2014 was a relatively quiet year in employment law overall in Connecticut. I expect a busier and buzzier year in 2015.

I’ve previously touched on a number of bills that were passed in the short legislative session that ended earlier this month but I thought I would recap the session briefly in one post.

Of course, the CBIA already did most of the work so I won’t repeat the good work and recommend the post to you first.

The minimum wage hike in Senate Bill 32 is certainly the most significant piece of legislation to come down.  It will increase as follows:

  • $9.15 per hour on January 1, 2015
  • $9.60 per hour on January 1, 2016
  • $10.10 per hour on January 1, 2017

This will also affect the minimum wage for hotel and restaurant employees with the corresponding tip credit.

  • $5.78 per hour on January 1, 2015
  • $6.07 per hour on January 1, 2016
  • $6.38 per hour on January 1, 2017.

For bartenders, the minimum wage will change to the following:

  • $7.46 per hour on January 1, 2015
  • $7.82 per hour on January 1, 2016
  • $8.23 per hour on January 1, 2017

As I noted in a prior post as well, the legislative approved fixes to the Paid Sick Leave law in House Bill 5269. You can find my recap of those changes here.

And that’s pretty much it.  There were many proposals on the table — including changes to the CHRO or banning discrimination against the unemployed — but none made it to a vote.  Given all the mandates of the prior years, employers should be enjoying this short reprieve.

With the governor’s race this fall, it’ll be very interesting to see the results of that.  If Governor Malloy is elected for a second term, employers should continue to expect a good number of bills to continue.

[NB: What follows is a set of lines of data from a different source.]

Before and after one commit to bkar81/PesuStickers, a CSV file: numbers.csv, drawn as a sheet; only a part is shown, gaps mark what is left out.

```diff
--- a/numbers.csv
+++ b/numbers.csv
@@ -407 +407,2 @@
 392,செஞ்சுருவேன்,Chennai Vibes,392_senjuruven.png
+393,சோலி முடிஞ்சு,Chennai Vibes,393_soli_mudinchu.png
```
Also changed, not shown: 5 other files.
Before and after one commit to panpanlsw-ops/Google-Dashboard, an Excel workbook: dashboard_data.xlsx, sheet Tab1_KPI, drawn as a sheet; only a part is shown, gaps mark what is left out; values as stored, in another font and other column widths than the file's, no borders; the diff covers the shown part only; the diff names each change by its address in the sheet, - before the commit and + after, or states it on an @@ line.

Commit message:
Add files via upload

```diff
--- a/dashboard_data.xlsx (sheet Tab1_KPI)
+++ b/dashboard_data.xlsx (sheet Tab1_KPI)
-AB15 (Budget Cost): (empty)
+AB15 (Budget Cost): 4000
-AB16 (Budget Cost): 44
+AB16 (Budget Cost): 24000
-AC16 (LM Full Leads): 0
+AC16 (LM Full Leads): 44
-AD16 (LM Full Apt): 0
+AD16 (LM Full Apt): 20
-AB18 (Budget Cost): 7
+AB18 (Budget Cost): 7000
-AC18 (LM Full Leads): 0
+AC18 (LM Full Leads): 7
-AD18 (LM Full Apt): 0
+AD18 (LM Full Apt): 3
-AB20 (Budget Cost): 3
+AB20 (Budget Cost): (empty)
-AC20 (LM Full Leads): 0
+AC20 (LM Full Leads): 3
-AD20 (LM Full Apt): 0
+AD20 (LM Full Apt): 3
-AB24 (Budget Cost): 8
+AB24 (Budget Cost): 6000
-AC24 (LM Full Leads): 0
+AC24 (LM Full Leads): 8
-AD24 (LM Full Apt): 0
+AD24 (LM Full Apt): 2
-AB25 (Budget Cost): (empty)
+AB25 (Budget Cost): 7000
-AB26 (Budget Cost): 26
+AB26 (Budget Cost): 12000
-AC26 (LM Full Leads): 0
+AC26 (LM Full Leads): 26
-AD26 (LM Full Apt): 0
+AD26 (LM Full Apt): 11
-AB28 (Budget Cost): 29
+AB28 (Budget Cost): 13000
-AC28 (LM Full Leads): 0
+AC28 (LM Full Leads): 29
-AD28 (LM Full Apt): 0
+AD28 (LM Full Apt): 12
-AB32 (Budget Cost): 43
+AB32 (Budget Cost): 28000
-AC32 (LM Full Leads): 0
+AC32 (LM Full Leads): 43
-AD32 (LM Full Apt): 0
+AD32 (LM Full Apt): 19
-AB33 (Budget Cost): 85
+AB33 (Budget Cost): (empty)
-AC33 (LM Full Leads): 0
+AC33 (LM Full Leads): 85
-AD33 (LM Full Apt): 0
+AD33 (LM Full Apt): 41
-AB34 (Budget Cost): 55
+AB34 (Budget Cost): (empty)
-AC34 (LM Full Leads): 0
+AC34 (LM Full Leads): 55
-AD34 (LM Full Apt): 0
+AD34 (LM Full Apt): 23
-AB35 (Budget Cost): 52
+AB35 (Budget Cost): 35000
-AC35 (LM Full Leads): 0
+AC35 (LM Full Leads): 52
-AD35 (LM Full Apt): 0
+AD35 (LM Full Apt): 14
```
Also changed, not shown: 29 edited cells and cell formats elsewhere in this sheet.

If Tom Foley is elected, expect to see more compromise legislation.  But that’s six months away.

For now, employers can breathe a little easier knowing that they don’t have to make too many changes this year.